"Team of Rivals: The Political Genius of Abraham Lincoln", Abraham Lincoln, American Civil War, David Rubel, Disney Books, Doris Goodwin, Kathleen Kennedy, Lincoln a cinematic and historical companion, Political films, Steven Spielberg, Thirteenth amendment, Tony Kushner
With forewords by Steven Spielberg and his producing partner Kathleen Kennedy, together with an afterword by Tony Kushner, this sumptuously illustrated volume introduces the general reader to the host of players who surrounded Lincoln as he struggled to bring in the thirteenth amendment and to the production of the film “Lincoln” which is already out in the States and due it’s British release next week. The book, too, is due for release next week.
It is an absolute must read for both Civil War buffs and film fans.
The book is divided into two separate but connected parts. The first tells us the story of the American Civil War introducing the main characters in real life and as they are portrayed by the actors in the film. It is immediately clear the effort that Spielberg has gone to, to match his actors to their originals. The physical resemblances are astonishing. The whole section here, as throuhout the book generally, is lavishly illustrated with contemporary prints, photographs, cartoons, posters and bills.
David Rubel, the author has a dozen books on American history to his name, and gives us a detailed but accessible swing through the backgrounds, times and the arguments on both sides leading through the war to the passing of the Thirteenth Amendment. Spielberg, of course, has used Doris Goodwin’s critically acclaimed “Team of Rivals: The Political Genius of Abraham Lincoln” as the basis of the film.
It is the build-up to the passing of the Thirteenth Amendment, and on to Lincoln’s death which is the focus of the film and this is extensively detailed with lavish stills from the film.

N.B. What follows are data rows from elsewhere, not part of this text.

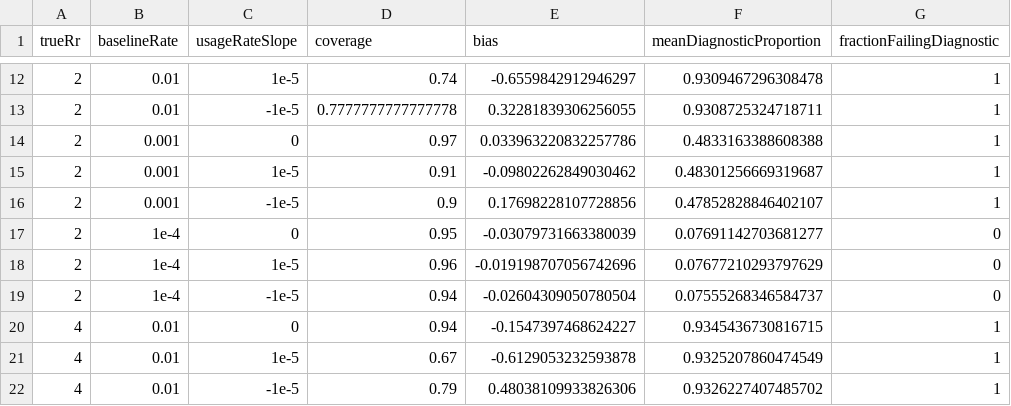
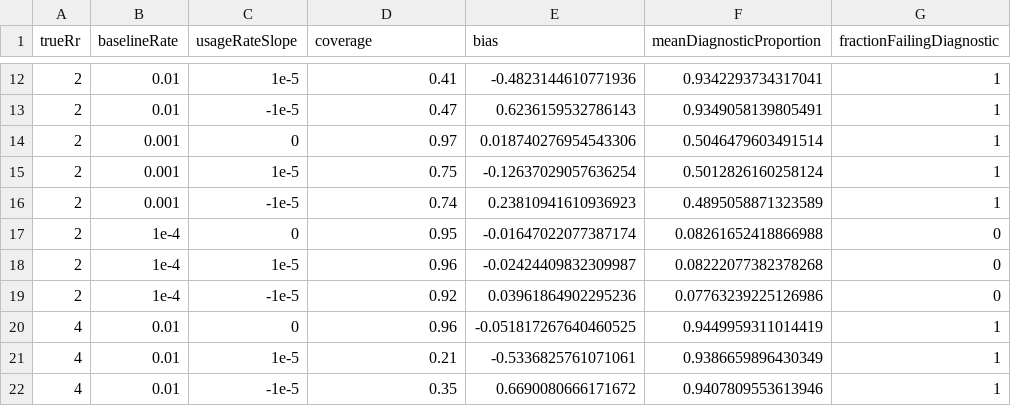
Before and after one commit to ohdsi-studies/SccsDiagnosticsEvaluation, a CSV file: SimulationStudies/RareOutcomeResults.csv, drawn as a sheet; only a part is shown, gaps mark what is left out; the diff covers the shown part only.

```diff
--- a/SimulationStudies/RareOutcomeResults.csv
+++ b/SimulationStudies/RareOutcomeResults.csv
@@ -12,11 +12,11 @@ trueRr,baselineRate,usageRateSlope,coverage,bias,meanDiagnosticProportion,fracti
-2,0.01,1e-5,0.74,-0.6559842912946297,0.9309467296308478,1
-2,0.01,-1e-5,0.7777777777777778,0.32281839306256055,0.9308725324718711,1
-2,0.001,0,0.97,0.033963220832257786,0.4833163388608388,1
-2,0.001,1e-5,0.91,-0.09802262849030462,0.48301256669319687,1
-2,0.001,-1e-5,0.9,0.17698228107728856,0.47852828846402107,1
-2,1e-4,0,0.95,-0.03079731663380039,0.07691142703681277,0
-2,1e-4,1e-5,0.96,-0.019198707056742696,0.07677210293797629,0
-2,1e-4,-1e-5,0.94,-0.02604309050780504,0.07555268346584737,0
-4,0.01,0,0.94,-0.1547397468624227,0.9345436730816715,1
-4,0.01,1e-5,0.67,-0.6129053232593878,0.9325207860474549,1
-4,0.01,-1e-5,0.79,0.48038109933826306,0.9326227407485702,1
+2,0.01,1e-5,0.41,-0.4823144610771936,0.9342293734317041,1
+2,0.01,-1e-5,0.47,0.6236159532786143,0.9349058139805491,1
+2,0.001,0,0.97,0.018740276954543306,0.5046479603491514,1
+2,0.001,1e-5,0.75,-0.12637029057636254,0.5012826160258124,1
+2,0.001,-1e-5,0.74,0.23810941610936923,0.4895058871323589,1
+2,1e-4,0,0.95,-0.01647022077387174,0.08261652418866988,0
+2,1e-4,1e-5,0.96,-0.02424409832309987,0.08222077382378268,0
+2,1e-4,-1e-5,0.92,0.03961864902295236,0.07763239225126986,0
+4,0.01,0,0.96,-0.051817267640460525,0.9449959311014419,1
+4,0.01,1e-5,0.21,-0.5336825761071061,0.9386659896430349,1
+4,0.01,-1e-5,0.35,0.6690080666171672,0.9407809553613946,1
```
Also changed, not shown: 50 edited cells elsewhere in this file, SimulationStudies/TemporalStabilityResults.csv.
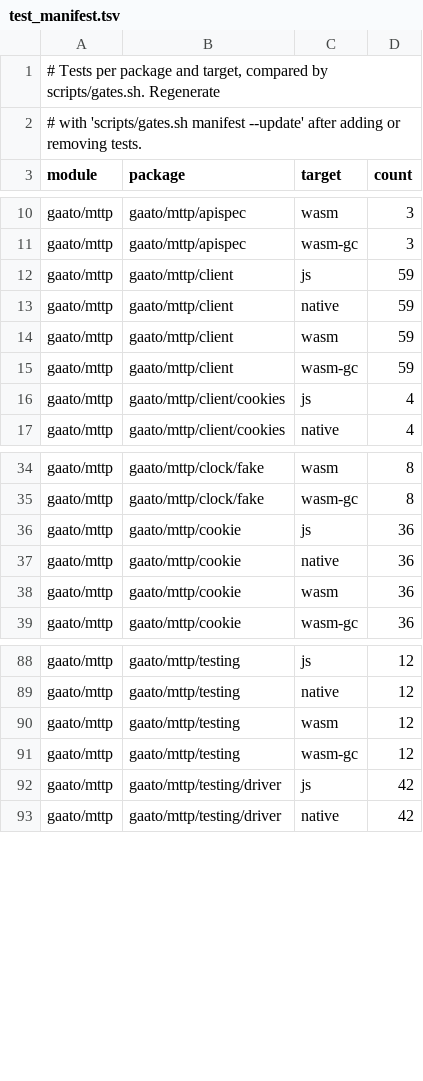
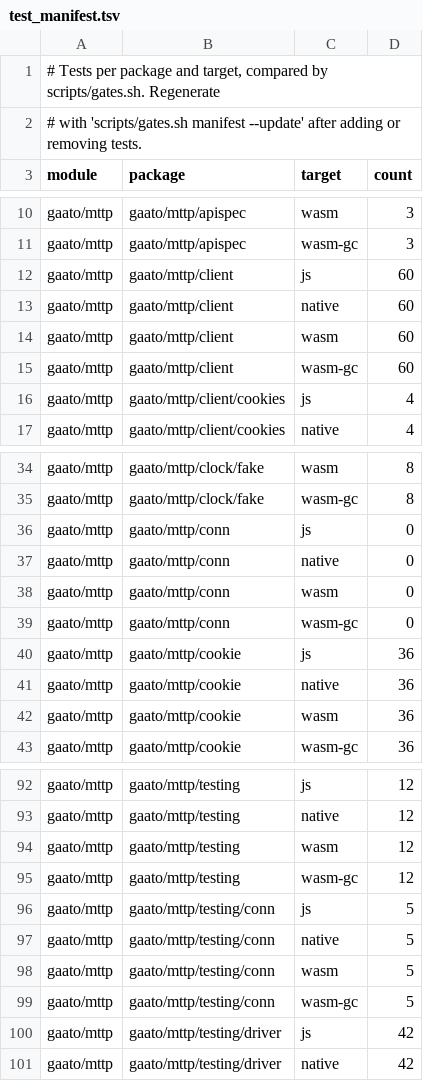
Before and after one commit to gaato/mttp, a TSV file: scripts/test_manifest.tsv, drawn as a sheet; only a part is shown, gaps mark what is left out.

```diff
--- a/scripts/test_manifest.tsv
+++ b/scripts/test_manifest.tsv
@@ -11,6 +11,6 @@ gaato/mttp	gaato/mttp/apispec	wasm	3
 gaato/mttp	gaato/mttp/apispec	wasm-gc	3
-gaato/mttp	gaato/mttp/client	js	59
-gaato/mttp	gaato/mttp/client	native	59
-gaato/mttp	gaato/mttp/client	wasm	59
-gaato/mttp	gaato/mttp/client	wasm-gc	59
+gaato/mttp	gaato/mttp/client	js	60
+gaato/mttp	gaato/mttp/client	native	60
+gaato/mttp	gaato/mttp/client	wasm	60
+gaato/mttp	gaato/mttp/client	wasm-gc	60
 gaato/mttp	gaato/mttp/client/cookies	js	4
@@ -35,2 +35,6 @@ gaato/mttp	gaato/mttp/clock/fake	wasm	8
 gaato/mttp	gaato/mttp/clock/fake	wasm-gc	8
+gaato/mttp	gaato/mttp/conn	js	0
+gaato/mttp	gaato/mttp/conn	native	0
+gaato/mttp	gaato/mttp/conn	wasm	0
+gaato/mttp	gaato/mttp/conn	wasm-gc	0
 gaato/mttp	gaato/mttp/cookie	js	36
@@ -91,2 +95,6 @@ gaato/mttp	gaato/mttp/testing	wasm	12
 gaato/mttp	gaato/mttp/testing	wasm-gc	12
+gaato/mttp	gaato/mttp/testing/conn	js	5
+gaato/mttp	gaato/mttp/testing/conn	native	5
+gaato/mttp	gaato/mttp/testing/conn	wasm	5
+gaato/mttp	gaato/mttp/testing/conn	wasm-gc	5
 gaato/mttp	gaato/mttp/testing/driver	js	42
```
Also changed, not shown: scripts/runtime_manifest.tsv, 16 other files.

The second part is, for me, even more gripping, as the author tells how the film itself was created in all its meticulous, even obsessional, detail. American historical drama, especially in Hollywood films has too often met with poor crits in Europe where they are often accused of being anachronistic, badly acted and poorly researched, when they are not just plain, downright wrong. With “Lincoln”, they need not worry. The book shows this was never going to be some cheap sloppy historical re-enactment in the “Black Shield of Falworth” manner. The reader is taken on a tour de force through costume, lighting, sound, and props. Oh the props section…
Anyone who has had any experience in theatre, from the school play or am-dram upwards, will appreciate this.
Nothing was left to chance, with Spielberg arranging for re-runs of contemporary stationery to strew the desks, ordering the making of old wallpaper and undertaking endless visits to flea markets and antique shops to source original props. Entire rooms were researched from contemporary records and then rebuilt for the film. Lincoln’s library is recreated with editions placed back on the shelves in the order he would have known them. Even ambient sound is recreated. I especially liked the anecdote that the tick of Lincoln’s pocket watch was specially recorded from the original, so that when you hear it in the film it is the real article.
Lincoln, in America, can inhabit a slightly mythical place in her history. Spielberg in “Lincoln” makes Lincoln the man more evident, becoming in front of us a real figure, struggling with all the contradictions and pressures of his day.
Clothes were researched from surviving examples and then reproduced down to the stitching. Lincoln’s personal lack of interest in what he wore is also there, with frayed cuffs and soup-stained shirts.
Hair and make-up are discussed in depth too. The shape, cut and texture, hat flattened and not quite as clean as today, greasy with Macassar oil, it’s all there.
We are being told that in the fight for real books over the Kindle electronic variety, publishers today need to raise their game in terms of the book as an art object. Well Disney has most certainly risen to the challenge. The production quality of this book is stunning; it is a delight to hold. It is a large book and definitely in the coffee table section. It even smells like a book should! It would be a perfect gift for the history or cinema buff or any good educational library.
Copyright David Macadam 2013